Otago Uni Has Created A Sustainability Neighbourhood

Otago Uni Has Created A Sustainability Neighbourhood

The Uni promises that this isn’t a Big Brother-esque experiment, but, God, that’d be good

Otago Uni has converted three of their UniFlats on Great King Street into a “sustainability neighbourhood” for 20 students in 2021. This “living lab” initiative will allow Otago researchers to study the potential environmental gains when sustainable living is made accessible for students.

Ray O’Brien, Head of Sustainability at the University of Otago, proposed this idea “in response to constant student inquiries” around the potential for environmentally conscious flatting. “This is the generation of climate strikers, they really care, and making a difference is a motivator for many of them to study.”

Longer term, O’Brien hopes that the living lab will successfully show other students what works, and what can be implemented by the general student flatting population. He expects the projects undertaken will prompt more questions, ensuring the expansion and replication of the sustainability neighbourhood. He said that the whole experience will be predominantly student-lead to ensure the findings are both relevant and replicable.

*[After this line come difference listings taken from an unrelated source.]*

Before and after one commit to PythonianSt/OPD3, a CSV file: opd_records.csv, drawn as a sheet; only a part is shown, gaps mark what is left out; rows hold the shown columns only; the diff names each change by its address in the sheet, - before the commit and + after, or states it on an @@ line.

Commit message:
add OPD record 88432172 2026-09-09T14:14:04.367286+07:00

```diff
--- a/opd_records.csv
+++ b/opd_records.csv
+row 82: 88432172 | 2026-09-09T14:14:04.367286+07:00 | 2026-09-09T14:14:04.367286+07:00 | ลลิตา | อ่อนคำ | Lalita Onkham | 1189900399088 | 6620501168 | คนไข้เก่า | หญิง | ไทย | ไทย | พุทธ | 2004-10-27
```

The sustainability neighbourhood will draw on diverse research interests: energy, waste, food resilience, transport, volunteering, and how the neighbourhood works as a community. It will also hone in on behavioural shifts in the way environmentally conscious young people operate and manage themselves in these areas. They will also look at the energy and power consumption of the students which O’Brien expects to be interesting given the inclusion of power and Wi-Fi in the rent.

Students will be encouraged to put their own ideas into action utilising sustainability grants. O’Brien explained that the living lab will “set up the context” but ultimately let the students take the initiative in implementing their own ideas with support from the University. Privacy of the students in light of the extensive research required is said to be a high priority.

This pilot project will help assess the potential for replication. The University hopes to set an example through a widely applicable model, initially to be copied by other universities. O’Brien said that this is furthered by the support of an organisation made up of sustainability managers and officers from Australasian universities who collaborate to support each other in this area. He said that this cooperative system is very successful in “working together to lift the tide”, exemplified by Otago University’s Times Higher Education impact ranking of 23rd in the world for United Nations’ Sustainable Development Goals. Twelve other universities from Australasia involved in this group placed in the top 25.

With Covid-19 ever-present in our lives, O’Brien explained how they were able to use this to their advantage. “Sustainability and the idea of a reboot to a new norm are on everyone’s mind, so it was a really good time to come forward with an idea like this.”

Various changes will be made to the existing complex in order to effectively study the impact of sustainable living. These will include setting up an adaptable garden, as well as installing a detailed energy monitoring system.

The sustainability neighbourhood is advertised as a place where you will get the full ‘Otago flatting experience’ alongside the opportunity to make an impact. According to O’Brien, this means having the freedom to live sustainably and still enjoy student life, with the choice and lack of restriction this brings. Students agreed with this definition, placing importance on independence, most predominantly the independence to ruin your liver without consequence. One student, Gemma, explained how “some students are paying rent, cooking, cleaning and cohabiting under the same roof for the first time, which can be hard enough without the added responsibility and cost of organising your own sustainable efforts.” But she believes that “if it were easy to implement with the University’s help then students would jump at the chance to live a more sustainable lifestyle”.

Students predominantly viewed the idea of a sustainability neighbourhood favourably. Naomi corroborated the idea that students are “the group in society that want to make a change”. But she feels that it can be hard sometimes when “tenancy and leasing agreements mean we lack the freedom to do so”. She mentioned the challenge of putting a compost bin in the backyard of her flat. Raegan and Jason also pointed out the challenge of cost, but both felt the project took great initiative to “get on board with the environmental revolution” and hope that students recognise the opportunity for a more sustainable lifestyle.

This article first appeared in Issue 16, 2020.
Posted 4:17pm Sunday 30th August 2020 by Zoe Humprey.